Of course, these are kids. That wouldn’t work with you, would it? So here is study 2. They had adults watch a TV documentary that had either snack food ads, healthful food ads, or non-food ads (control group). Then they moved them over to a “completely unrelated” study taste testing various foods. The adults who had been exposed to the snack food ads ate significantly more of all foods they were testing. More of the snack foods and more of the healthful foods. The adults who had been exposed to healthful food ads didn’t eat more of anything compared to the control group. So it wasn’t just that it was good advertising. It was specifically snack food ads.
But here is the part that I consider a little scary. The adults did not show any awareness of the effect. They didn’t realize how much they had eaten. They didn’t see a link to the ads. They were not more hungry after seeing the ads. They just mindlessly ate more. And it wasn’t a bowl of snacks that we all mindlessly eat. It was a taste test experiment.

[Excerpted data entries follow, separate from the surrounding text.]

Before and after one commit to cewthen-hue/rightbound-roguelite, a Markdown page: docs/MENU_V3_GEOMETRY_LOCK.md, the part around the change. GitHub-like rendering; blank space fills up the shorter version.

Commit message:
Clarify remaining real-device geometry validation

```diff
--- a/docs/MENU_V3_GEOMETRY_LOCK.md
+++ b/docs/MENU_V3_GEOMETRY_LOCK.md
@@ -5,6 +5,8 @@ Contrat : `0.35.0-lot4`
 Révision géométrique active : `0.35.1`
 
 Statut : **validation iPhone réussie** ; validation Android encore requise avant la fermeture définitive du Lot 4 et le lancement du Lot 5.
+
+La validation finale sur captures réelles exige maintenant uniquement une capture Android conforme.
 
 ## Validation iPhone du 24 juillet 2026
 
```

The libertarian in me would never want to create a nanny state that outlawed snack food ads. If you or I want to eat junk food we should have that right. But I also believe in access to information. My liberty depends on me having enough information to make an informed choice. That is what liberty really means. So if it is so easy to manipulate us, is that liberty? Really?

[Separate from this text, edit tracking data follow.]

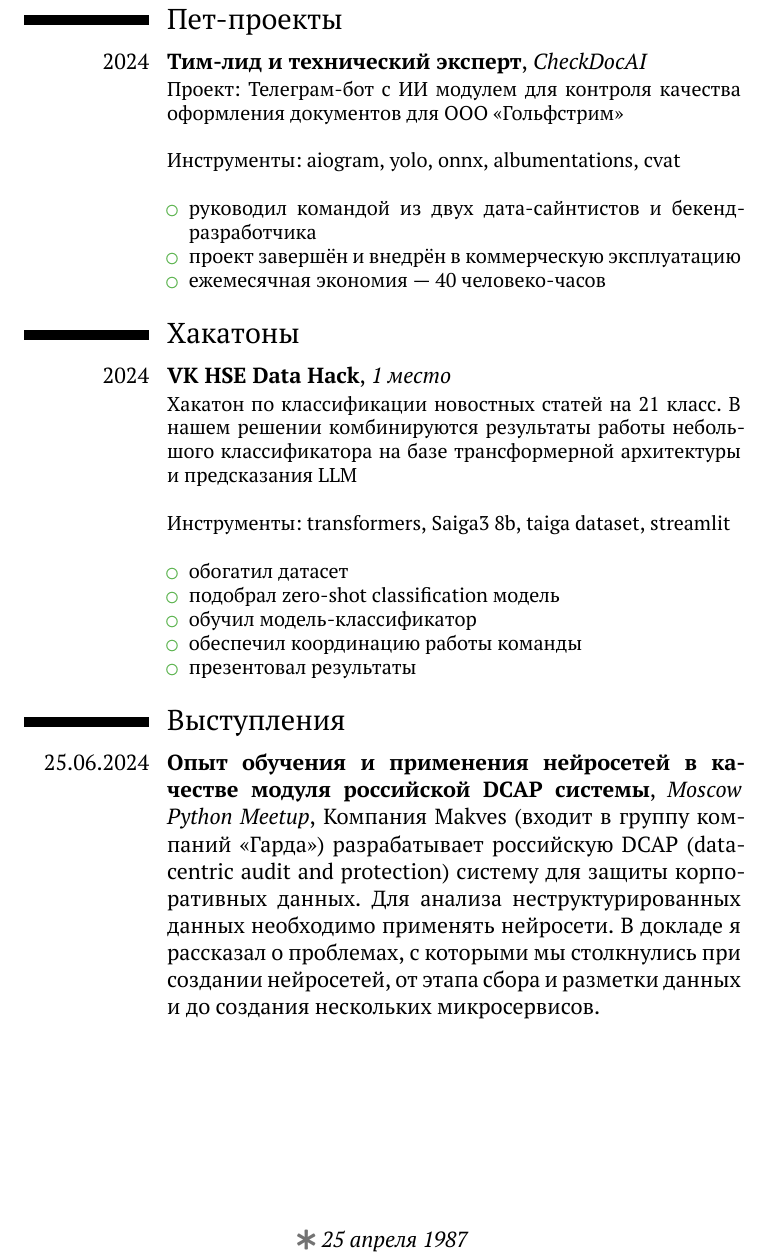
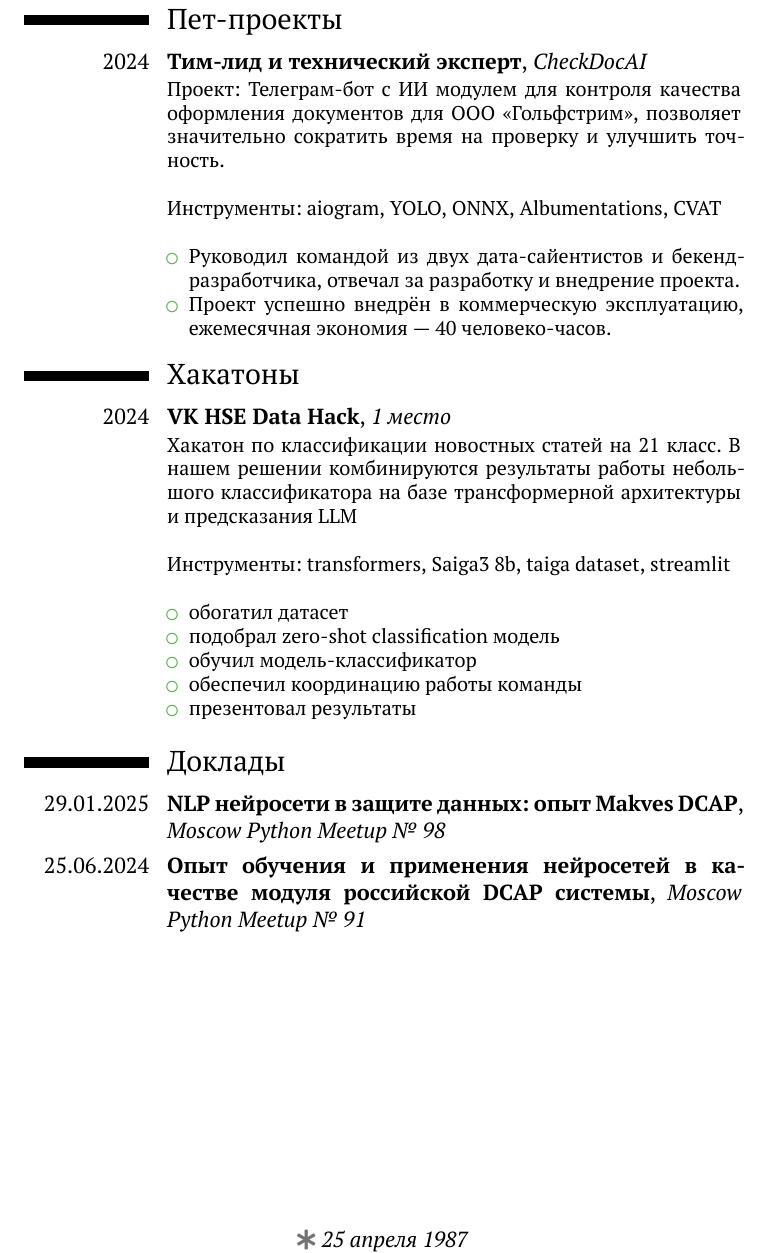
Before and after one commit to onixlas/curriculum_vitae, a LaTeX CV (michael_vasiljev.tex): part of page 2 of 3, cut so that both start at the same text. Compiled offline with XeLaTeX.

Commit message:
Add meetup

```diff
--- a/michael_vasiljev.tex
+++ b/michael_vasiljev.tex
@@ -43,12 +43,11 @@
 \newpage
 
 \section{Пет-проекты}
-\cventry{2024}{Тим-лид и технический эксперт}{\href{https://onixlas.github.io/projects/check_doc_ai/}{CheckDocAI}}{}{}{Проект: Телеграм-бот с ИИ модулем для контроля качества оформления документов для \href{https://gulfstream.ru/}{ООО «Гольфстрим»}\newline{}\newline{}
-Инструменты: aiogram, yolo, onnx, albumentations, cvat\newline{}
+\cventry{2024}{Тим-лид и технический эксперт}{\href{https://onixlas.github.io/projects/check_doc_ai/}{CheckDocAI}}{}{}{Проект: Телеграм-бот с ИИ модулем для контроля качества оформления документов для \href{https://gulfstream.ru/}{ООО «Гольфстрим»}, позволяет значительно сократить время на проверку и улучшить точность.\newline{}\newline{}
+Инструменты: aiogram, YOLO, ONNX, Albumentations, CVAT\newline{}
 \begin{itemize}
-\item руководил командой из двух дата-сайнтистов и бекенд-разработчика
-\item проект завершён и внедрён в коммерческую эксплуатацию
-\item ежемесячная экономия — 40 человеко-часов
+\item Руководил командой из двух дата-сайентистов и бекенд-разработчика, отвечал за разработку и внедрение проекта.
+\item Проект успешно внедрён в коммерческую эксплуатацию, ежемесячная экономия~— 40~человеко-часов.
 \end{itemize}}
 
 \section{Хакатоны}
@@ -62,8 +61,9 @@
 \item презентовал результаты
 \end{itemize}}
 
-\section{Выступления}
-\cventry{25.06.2024}{\href{https://onixlas.github.io/projects/work_cv/}{Опыт обучения и применения нейросетей в качестве модуля российской DCAP системы}}{Moscow Python Meetup}{}{Компания Makves (входит в группу компаний «Гарда») разрабатывает российскую DCAP (data-centric audit and protection) систему для защиты корпоративных данных. Для анализа неструктурированных данных необходимо применять нейросети. В докладе я рассказал о проблемах, с которыми мы столкнулись при создании нейросетей, от этапа сбора и разметки данных и до создания нескольких микросервисов.}{}
+\section{Доклады}
+\cventry{29.01.2025}{\href{https://onixlas.github.io/projects/work_cv/}{NLP нейросети в защите данных: опыт Makves DCAP}}{Moscow Python Meetup №~98}{}{}{}
+\cventry{25.06.2024}{\href{https://onixlas.github.io/projects/work_cv/}{Опыт обучения и применения нейросетей в качестве модуля российской DCAP системы}}{Moscow Python Meetup №~91}{}{}{}
 
 \newpage
 
```
Also changed, not shown: michael_vasiljev.pdf, michael_vasiljev.tex (2 more changed lines).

OK, so we don’t want a nanny state but we also don’t want to be manipulated. What is the middle ground? For medication ads, they have those silly warnings at the end (or bottom of the screen) that no one pays any attention to. There is also research that shows that these kinds of warnings backfire for a variety of reasons that would be an entire post of their own. “It must taste REALLY good if they need a warning label.” Or “Do they really think I am that gullible? To show my autonomy, I am going to go out and eat some of that RIGHT NOW.” You would be surprised how big of an effect these have.
So what is your answer? Any ideas out there?